Remembering

Posted on Posted in Exodus

Have you ever noticed how easy it is to forget things? Most of the time, the here and now consumes us, so we spend little time reflecting and remembering the past. After all, the past is in the past, right? 

Yet some things are very important for us to remember. For instance, anniversaries are important to remember. It’s not just for staying out of the doghouse, but for remembering there was a certain day and time in the past when we made vows, and today, in the present, we are still obligated to keep them.

So we work to remember because some of our past has shaped who we are today. Our birthday’s made us someone’s children, and the birth of our children made us parents, and then grandparents. So we remember these days, because these days made us.

Exodus 13 is about remembering such things, “Then Moses said to the people, “Remember this day in which you came out from Egypt, out of the house of slavery, for by a strong hand the Lord brought you out from this place. No leavened bread shall be eaten.” (Exodus 13:3)

Through the consecration of their firstborn child, and the celebration of the Feast of Unleavened Bread, God was calling His people to remember their past, because forgetting it would mean forgetting themselves.

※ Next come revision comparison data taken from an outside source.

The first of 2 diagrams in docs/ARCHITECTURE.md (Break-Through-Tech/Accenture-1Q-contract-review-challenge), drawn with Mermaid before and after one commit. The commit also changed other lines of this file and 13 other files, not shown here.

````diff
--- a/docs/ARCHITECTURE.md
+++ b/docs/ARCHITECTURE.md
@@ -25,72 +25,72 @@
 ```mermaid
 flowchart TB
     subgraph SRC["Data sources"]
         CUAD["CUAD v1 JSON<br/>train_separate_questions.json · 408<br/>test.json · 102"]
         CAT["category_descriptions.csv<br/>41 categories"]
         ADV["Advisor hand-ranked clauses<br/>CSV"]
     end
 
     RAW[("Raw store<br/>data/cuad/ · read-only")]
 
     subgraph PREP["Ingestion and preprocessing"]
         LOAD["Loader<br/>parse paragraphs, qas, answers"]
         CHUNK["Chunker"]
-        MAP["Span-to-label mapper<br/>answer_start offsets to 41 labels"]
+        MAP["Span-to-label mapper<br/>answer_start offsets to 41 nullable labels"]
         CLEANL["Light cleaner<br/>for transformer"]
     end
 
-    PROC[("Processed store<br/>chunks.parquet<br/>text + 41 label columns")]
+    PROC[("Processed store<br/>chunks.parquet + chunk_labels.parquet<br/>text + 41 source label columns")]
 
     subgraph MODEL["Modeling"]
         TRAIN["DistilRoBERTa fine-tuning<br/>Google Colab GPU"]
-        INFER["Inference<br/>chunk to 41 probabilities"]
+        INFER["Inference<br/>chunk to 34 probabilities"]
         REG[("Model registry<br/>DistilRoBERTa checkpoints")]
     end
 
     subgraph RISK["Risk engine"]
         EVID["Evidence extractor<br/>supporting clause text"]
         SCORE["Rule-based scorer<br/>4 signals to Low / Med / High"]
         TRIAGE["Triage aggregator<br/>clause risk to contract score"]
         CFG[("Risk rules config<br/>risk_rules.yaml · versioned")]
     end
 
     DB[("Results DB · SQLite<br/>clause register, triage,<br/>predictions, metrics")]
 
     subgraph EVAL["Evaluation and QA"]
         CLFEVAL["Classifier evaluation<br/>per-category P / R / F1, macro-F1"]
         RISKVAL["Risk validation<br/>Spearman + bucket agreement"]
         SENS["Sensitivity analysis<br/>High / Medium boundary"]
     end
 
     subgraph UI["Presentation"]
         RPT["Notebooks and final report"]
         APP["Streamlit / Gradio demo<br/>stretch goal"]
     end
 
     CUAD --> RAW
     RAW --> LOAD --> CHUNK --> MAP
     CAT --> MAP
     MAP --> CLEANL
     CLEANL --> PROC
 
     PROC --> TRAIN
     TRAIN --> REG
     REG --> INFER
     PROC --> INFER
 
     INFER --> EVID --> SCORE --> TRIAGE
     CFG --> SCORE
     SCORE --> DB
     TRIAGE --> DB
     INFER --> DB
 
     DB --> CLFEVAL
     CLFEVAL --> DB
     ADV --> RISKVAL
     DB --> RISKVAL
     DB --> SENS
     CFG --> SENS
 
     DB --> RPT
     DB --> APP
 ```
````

So what exactly did God want them to remember? He wanted them to remember they were a redeemed people! They had a rescue story in their past, a story where God had redeemed them from slavery and made them His own. For Israel, their past was part of their present identity. For they weren’t just a people, they were the redeemed people of the Lord.

For all the same reasons, the Church need to remember as well. We need to remember that we too have a redemption story in our past. In the past, Jesus Christ lived the life we should have lived, and died the death we should have died. In the past event of the cross, Jesus traded places with us so that we could trade places with Him. He took our sin so that we could have His righteousness.

Therefore, we must remember who we are by remembering our past. Remembering that we are no longer slaves to sin in Adam, but remembering we are now slaves to righteousness in Jesus. We are no longer sinners under God’s wrath, but saints under His love.

So don’t forget the past thing Jesus did for you on the cross, because forgetting that past event will cause you to forget who you are now, and who you are becoming forevermore.

2